After my husband’s retirement from the active ministry, we moved our membership to another church in town. We arrived at that church on a Sunday night to find that the pastor and his family were not there. They had a family crisis with one of their children, so they stayed at home to talk it out and get it fixed. The pastor put his family first at a time when they needed to be first, and I applaud him for doing that. The family worked out the problem, all the children in that family are now in full-time Christian service, and we were just fine in the worship service with a deacon leading in the absence of the pastor. This would have been unheard in the days when my husband was a pastor. The deacons might have fired him if he had done that!
Change has come into our churches in many ways since my debut as a minister’s wife. In those days, people didn’t clap their hands or raise them in church. Now, we realize clapping or raising hands is a way to worship. It’s hard to believe, but I have seen people walk out of church because the congregation clapped in appreciation of a song. Now we clap for baptisms, which is as it should be. Praise the Lord, another soul comes into the kingdom!

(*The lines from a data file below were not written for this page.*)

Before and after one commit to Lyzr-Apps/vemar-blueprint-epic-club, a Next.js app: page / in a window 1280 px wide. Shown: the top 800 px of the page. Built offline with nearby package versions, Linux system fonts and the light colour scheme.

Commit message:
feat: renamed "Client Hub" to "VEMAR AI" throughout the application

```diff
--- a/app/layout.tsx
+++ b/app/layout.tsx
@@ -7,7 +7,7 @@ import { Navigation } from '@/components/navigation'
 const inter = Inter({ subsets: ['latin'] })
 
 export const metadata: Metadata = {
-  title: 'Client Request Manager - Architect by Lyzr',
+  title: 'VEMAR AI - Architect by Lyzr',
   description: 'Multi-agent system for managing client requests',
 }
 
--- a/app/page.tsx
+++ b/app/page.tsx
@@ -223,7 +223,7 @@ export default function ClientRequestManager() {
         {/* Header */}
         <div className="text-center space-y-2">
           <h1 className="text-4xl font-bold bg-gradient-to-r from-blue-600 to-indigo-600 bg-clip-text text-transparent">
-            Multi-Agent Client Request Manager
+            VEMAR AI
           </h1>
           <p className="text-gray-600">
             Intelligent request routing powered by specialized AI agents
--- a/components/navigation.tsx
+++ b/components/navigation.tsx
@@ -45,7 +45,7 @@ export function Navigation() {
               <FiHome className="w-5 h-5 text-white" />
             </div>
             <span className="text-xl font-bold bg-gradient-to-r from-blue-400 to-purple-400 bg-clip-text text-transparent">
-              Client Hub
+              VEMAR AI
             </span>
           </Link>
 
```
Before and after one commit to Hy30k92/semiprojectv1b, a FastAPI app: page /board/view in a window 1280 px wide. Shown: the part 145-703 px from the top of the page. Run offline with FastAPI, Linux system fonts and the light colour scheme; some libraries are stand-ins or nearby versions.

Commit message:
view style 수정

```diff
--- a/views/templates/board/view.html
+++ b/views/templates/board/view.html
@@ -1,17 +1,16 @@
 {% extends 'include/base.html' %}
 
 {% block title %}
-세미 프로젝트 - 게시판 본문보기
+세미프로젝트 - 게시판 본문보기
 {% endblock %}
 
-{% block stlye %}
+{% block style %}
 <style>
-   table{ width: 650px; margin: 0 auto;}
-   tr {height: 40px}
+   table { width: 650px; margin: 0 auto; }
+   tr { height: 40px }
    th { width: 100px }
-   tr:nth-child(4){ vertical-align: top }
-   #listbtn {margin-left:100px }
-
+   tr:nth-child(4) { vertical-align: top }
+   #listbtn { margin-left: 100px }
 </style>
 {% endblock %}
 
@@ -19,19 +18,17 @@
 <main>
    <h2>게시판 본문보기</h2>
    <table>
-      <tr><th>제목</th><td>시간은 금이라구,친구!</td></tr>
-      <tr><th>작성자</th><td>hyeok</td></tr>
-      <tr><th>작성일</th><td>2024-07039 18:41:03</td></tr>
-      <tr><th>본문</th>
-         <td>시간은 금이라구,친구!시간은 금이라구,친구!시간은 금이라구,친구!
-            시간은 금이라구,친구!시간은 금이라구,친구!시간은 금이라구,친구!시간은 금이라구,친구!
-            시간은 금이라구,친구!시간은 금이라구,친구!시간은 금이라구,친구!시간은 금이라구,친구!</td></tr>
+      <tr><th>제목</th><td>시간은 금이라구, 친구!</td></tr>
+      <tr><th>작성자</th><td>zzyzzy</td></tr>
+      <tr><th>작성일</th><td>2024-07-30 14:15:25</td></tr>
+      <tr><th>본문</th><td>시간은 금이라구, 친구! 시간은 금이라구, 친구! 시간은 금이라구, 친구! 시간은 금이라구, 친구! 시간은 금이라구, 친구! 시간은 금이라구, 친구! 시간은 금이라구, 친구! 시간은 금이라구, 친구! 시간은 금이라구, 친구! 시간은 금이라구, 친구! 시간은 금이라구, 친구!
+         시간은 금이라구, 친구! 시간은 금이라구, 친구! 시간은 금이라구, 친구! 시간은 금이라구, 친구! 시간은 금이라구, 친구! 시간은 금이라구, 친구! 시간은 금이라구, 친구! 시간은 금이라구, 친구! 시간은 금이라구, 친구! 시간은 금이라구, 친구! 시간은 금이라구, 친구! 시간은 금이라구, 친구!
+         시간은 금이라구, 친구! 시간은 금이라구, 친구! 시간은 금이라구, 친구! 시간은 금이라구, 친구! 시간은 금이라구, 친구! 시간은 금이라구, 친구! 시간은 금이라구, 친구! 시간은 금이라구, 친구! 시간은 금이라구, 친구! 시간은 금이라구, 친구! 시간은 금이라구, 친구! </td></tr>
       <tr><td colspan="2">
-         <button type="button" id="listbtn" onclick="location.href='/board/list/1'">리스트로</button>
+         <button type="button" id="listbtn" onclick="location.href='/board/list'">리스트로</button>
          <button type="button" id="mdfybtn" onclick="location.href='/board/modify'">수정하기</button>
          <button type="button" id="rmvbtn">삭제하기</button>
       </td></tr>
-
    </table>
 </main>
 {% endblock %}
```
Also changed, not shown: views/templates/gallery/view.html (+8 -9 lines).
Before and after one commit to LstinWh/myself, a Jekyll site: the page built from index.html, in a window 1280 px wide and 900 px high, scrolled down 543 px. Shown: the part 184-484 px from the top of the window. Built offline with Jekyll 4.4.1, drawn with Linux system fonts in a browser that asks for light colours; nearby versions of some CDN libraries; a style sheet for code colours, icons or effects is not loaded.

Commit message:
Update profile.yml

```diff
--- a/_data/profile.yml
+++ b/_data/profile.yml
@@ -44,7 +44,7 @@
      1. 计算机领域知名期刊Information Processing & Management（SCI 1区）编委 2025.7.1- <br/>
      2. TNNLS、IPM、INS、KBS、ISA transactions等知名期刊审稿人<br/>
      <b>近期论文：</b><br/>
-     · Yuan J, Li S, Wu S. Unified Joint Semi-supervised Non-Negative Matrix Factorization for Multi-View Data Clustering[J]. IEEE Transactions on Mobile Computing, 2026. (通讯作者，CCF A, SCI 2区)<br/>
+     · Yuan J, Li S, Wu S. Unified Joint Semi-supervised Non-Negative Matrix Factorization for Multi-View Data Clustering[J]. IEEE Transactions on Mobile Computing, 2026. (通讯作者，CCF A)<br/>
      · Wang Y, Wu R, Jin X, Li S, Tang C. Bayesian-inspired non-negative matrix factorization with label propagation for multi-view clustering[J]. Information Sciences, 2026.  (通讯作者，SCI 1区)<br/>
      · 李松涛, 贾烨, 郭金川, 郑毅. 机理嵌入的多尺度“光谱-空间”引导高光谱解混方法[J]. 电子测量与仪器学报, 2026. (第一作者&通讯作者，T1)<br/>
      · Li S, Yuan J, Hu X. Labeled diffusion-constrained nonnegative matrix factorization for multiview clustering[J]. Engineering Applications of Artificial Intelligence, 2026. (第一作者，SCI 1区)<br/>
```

Another difference is in the way some people view divorce. Divorce in a preacher’s household used to mean the end of his ministry. There are times, however, when a man becomes a preacher after his marriage and his wife says, “I didn’t marry a preacher and I won’t be a preacher’s wife.” She cannot handle the pressure. We know preachers today who are still actively serving in churches, after their wives have walked away. We also know preachers who are married to their second wives, after a divorce. Divorce is no longer viewed as the “unpardonable sin” as it once was. We know some wonderful women who became preacher’s wives after their marriage, and are faithfully serving God and loving their husbands. My mother was one of them and she is still a witness for the Lord in the retirement home where she lives at age 91. We are also aware that some places are not as accepting of this as others are. Each church body is different.
Change has come, too, in methods used today. Our music is different. Our youth are different in the way they dress and the things they do. (Who could have imagined paintball or teen rock bands back in the 1950’s or ‘60’s?) In the early days of our ministry, guitars were not considered instruments for use in church. They were played in dance halls and saloons. But today guitars have been sanitized and sanctified, set apart for use in worship. We attended a church recently that had thirteen string instruments and singers on the platform, and nobody was playing the piano.
Change comes to every generation. We have to do what is necessary in order to reach people for Jesus. But praise God, He remains the same, our all-knowing, all loving heavenly Father. We still worship and praise that same awesome and holy God. We still bow our heads and talk to Him in prayer, and call upon Him in times of need and stress. We still lead people to faith in Jesus, the only way to salvation. We still see people coming down the aisle to accept him as Savior and follow Him in believer’s baptism. He is the same yesterday, today, and forever.
We did it our way, now church leaders are doing it their way. It is difficult for us, as older adults, to accept a lot of new things. But change is here. It is a part of our churches and our leadership. Let’s try to embrace and accept change, as people continue to come to our loving Father.